I have a love-hate relationship with this time of year. It’s not like this every year. 2012 seems to be a little extreme.
I love this time of year because . . . well, what’s not to love about fall? You don’t need or yearn for air conditioning. Nature puts on a great show. I love fall colors that contain more than yellow!
Sweatshirts and sweaters aren’t an idea, but a reality. So are my chacos; they’re still wearable much of the time.
Another plus for this season? My birthday. It’s on Thursday, just in case you’re wondering. It’s not that I’m enamored with growing older, it’s just fun to have a day where people greet you with extra brightness. Neither does it hurt that there may be a present or two, or time with friends. (No pressure though! Really . . . you know, unless you REALLY want to.)
The hate part? Election day. Well, not so much the actual day, but the season of incessant campaigning preceding the day. Once upon a time, back in the far reaches of my mind, I liked government. I loved the electoral process. I found election years fun. Like I said, it was a while ago.
Lately I’ve been thankful that I don’t watch much broadcast TV. When I do, it feels like I’m caught in the middle of a mud-slinging fest. One advertisement tells me the positive contributions of a candidate. The next tells me why the previous ad was a lie. Numbers about spending, the deficit, potential problems, employment and/or unemployment spin at me before I have a chance to evaluate what I’m being told. Most of the time it relates to the fallacies of the opposing candidate’s view not the truths of the candidate who approves the message currently assaulting me.
I’ve arrived at a few sad conclusions. The first is, you can spin most things. My dad always said, “Figures don’t lie, but liars can figure.” If I took everything spun at me, the only logical conclusion is both the major candidates are consummate liars. (I’m not going there.)
The second is, there’s no clear cut choice for me. I’ve taken numerous quizzes online to determine which candidate most closely represents my beliefs about life in the USA and how this nation should be governed. They make me a little crazy. Everything is stark contrast. I’m much more middle ground. I agree with one candidate on a few points, the other candidate on a few different points, and neither on many.

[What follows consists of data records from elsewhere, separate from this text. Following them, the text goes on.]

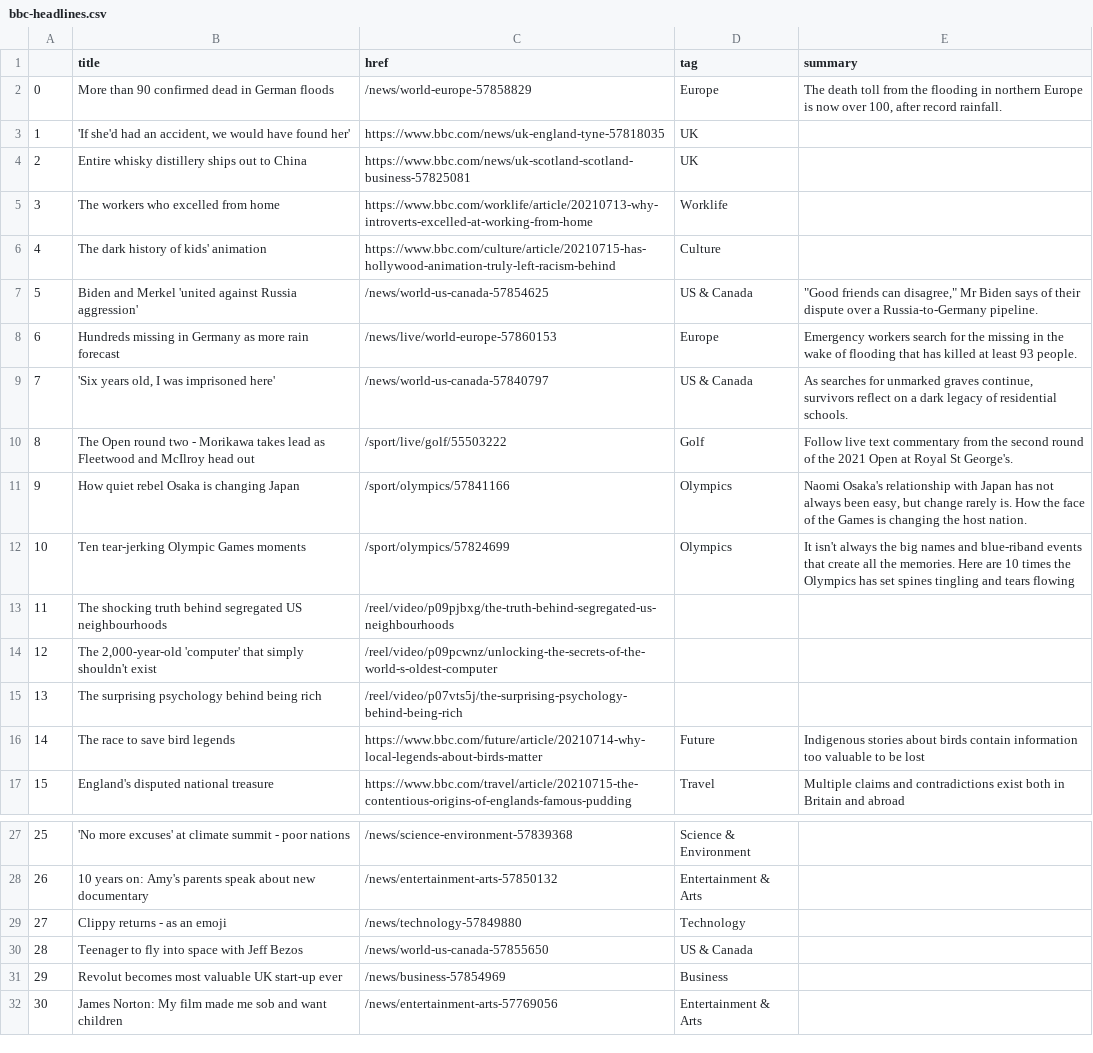
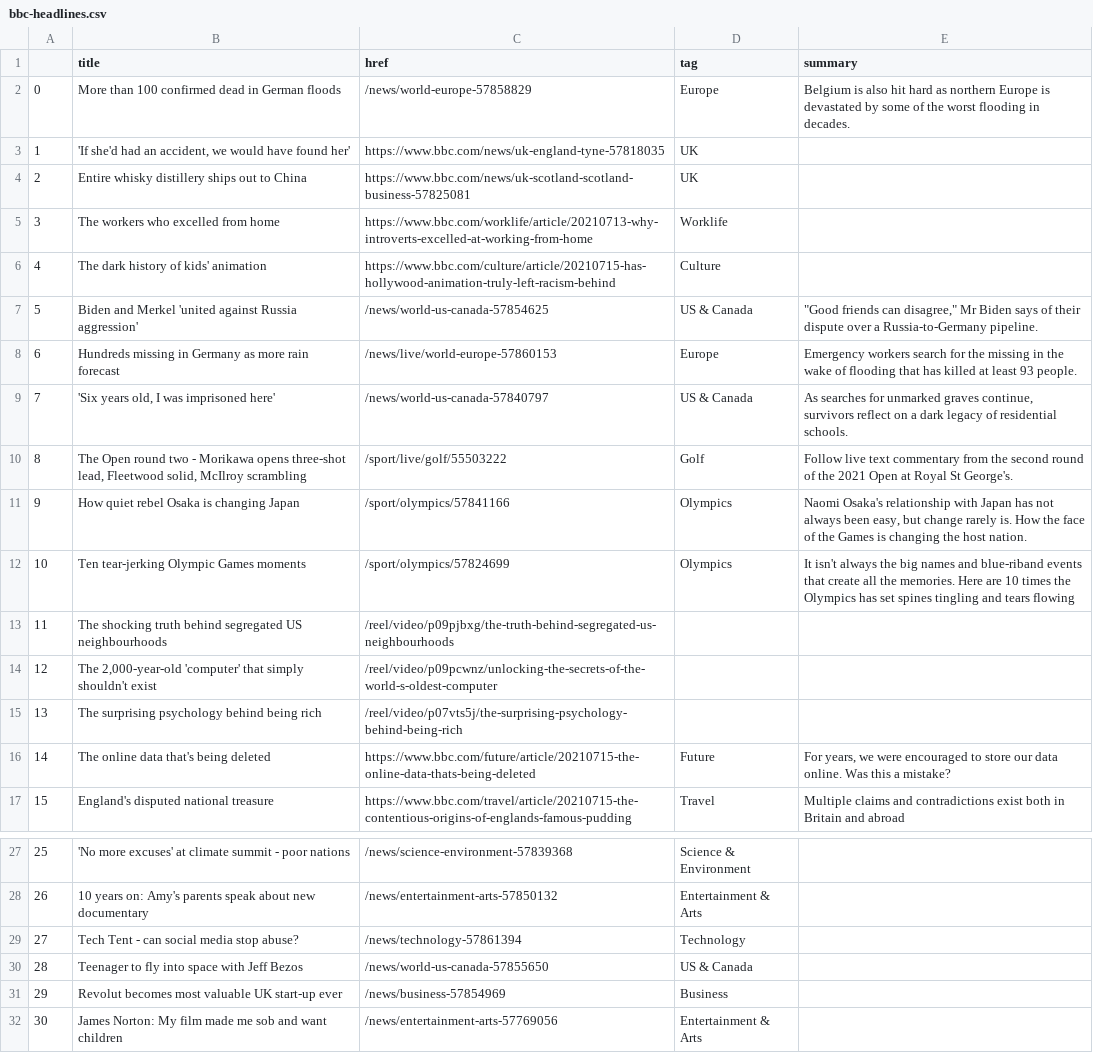
Before and after one commit to jgulane/Autoscraper, a CSV file: bbc-headlines.csv, drawn as a sheet; only a part is shown, gaps mark what is left out.

```diff
--- a/bbc-headlines.csv
+++ b/bbc-headlines.csv
@@ -1,3 +1,3 @@
 ,title,href,tag,summary
-0,More than 90 confirmed dead in German floods,/news/world-europe-57858829,Europe,"The death toll from the flooding in northern Europe is now over 100, after record rainfall."
+0,More than 100 confirmed dead in German floods,/news/world-europe-57858829,Europe,Belgium is also hit hard as northern Europe is devastated by some of the worst flooding in decades.
 1,"'If she'd had an accident, we would have found her'",https://www.bbc.com/news/uk-england-tyne-57818035,UK,
@@ -9,3 +9,3 @@
 7,"'Six years old, I was imprisoned here'",/news/world-us-canada-57840797,US & Canada,"As searches for unmarked graves continue, survivors reflect on a dark legacy of residential schools."
-8,The Open round two - Morikawa takes lead as Fleetwood and McIlroy head out,/sport/live/golf/55503222,Golf,Follow live text commentary from the second round of the 2021 Open at Royal St George's.
+8,"The Open round two - Morikawa opens three-shot lead, Fleetwood solid, McIlroy scrambling",/sport/live/golf/55503222,Golf,Follow live text commentary from the second round of the 2021 Open at Royal St George's.
 9,How quiet rebel Osaka is changing Japan,/sport/olympics/57841166,Olympics,"Naomi Osaka's relationship with Japan has not always been easy, but change rarely is. How the face of the Games is changing the host nation."
@@ -15,3 +15,3 @@
 13,The surprising psychology behind being rich,/reel/video/p07vts5j/the-surprising-psychology-behind-being-rich,,
-14,The race to save bird legends,https://www.bbc.com/future/article/20210714-why-local-legends-about-birds-matter,Future,Indigenous stories about birds contain information too valuable to be lost
+14,The online data that's being deleted,https://www.bbc.com/future/article/20210715-the-online-data-thats-being-deleted,Future,"For years, we were encouraged to store our data online. Was this a mistake?"
 15,England's disputed national treasure,https://www.bbc.com/travel/article/20210715-the-contentious-origins-of-englands-famous-pudding,Travel,Multiple claims and contradictions exist both in Britain and abroad
@@ -28,3 +28,3 @@
 26,10 years on: Amy's parents speak about new documentary,/news/entertainment-arts-57850132,Entertainment & Arts,
-27,Clippy returns - as an emoji,/news/technology-57849880,Technology,
+27,Tech Tent - can social media stop abuse?,/news/technology-57861394,Technology,
 28,Teenager to fly into space with Jeff Bezos,/news/world-us-canada-57855650,US & Canada,
```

I take my responsibility to vote seriously. I’m praying about it because I’m still undecided at this point. I don’t see a good choice.
I can live with that. I know neither of the candidates truly expresses my point of view. That’s not what chagrins me.
What vexes me are my friends and their reactions to election season. There are a few who simply report news pieces. These don’t bother me. They have figures and statements that more or less report the way things are. (I’m not naive enough to think the news is completely unbiased.) Those friends are actually in the minority.
The vitriolic spew I’ve been reading lately (especially on facebook) embarrasses me. Posts decrying the President as either 1. a stinking liar or 2. unAmerican or both or something else that’s fairly unfounded overtake my newsfeed some days. Other days I’m inundated with articles on why Governor Romney will usher in the end of the world if he’s elected.
I know those pieces are out there. I would love people to consider that they’re op-ed pieces and not undeniable fact. I would love those who post these things to consider that condemning anyone who disagrees with their political viewpoint (even if it’s just by posting a link to someone else’s words) and then proclaiming Jesus’ love in the surrounding posts doesn’t seem convincing to me. In fact, it’s down right embarrassing.
I’m not discomfited for me. I’m shamed for them. I want to yell, “Come on people!! Don’t just speak or post. Think first!! Don’t be lazy. Work out the meaning of your post.”
Richard Mouw, president of Fuller Theological Seminary, is purported to have said, ““A lot of people today who have strong convictions are not very civil and a lot of people who are civil don’t have very strong convictions. What we really need is convicted civility.” I’d love to see this become the basis of discourse not only in our face to face meetings but also on more public (and less personal) forums like facebook.
I don’t want you to abdicate your firmly held beliefs and convictions. I want you to be civil. I want you to acknowledge not one candidate has ALL the answers or theverybestplanofalltimetohelpthisnation. I don’t want you to rudely decry the other candidate. I don’t think any of you would be sneeringly rude in person; why do it online? I don’t think that’s too much to ask.
What do you think of this season?
photo courtesy of Dan Hankins on flickr creative commons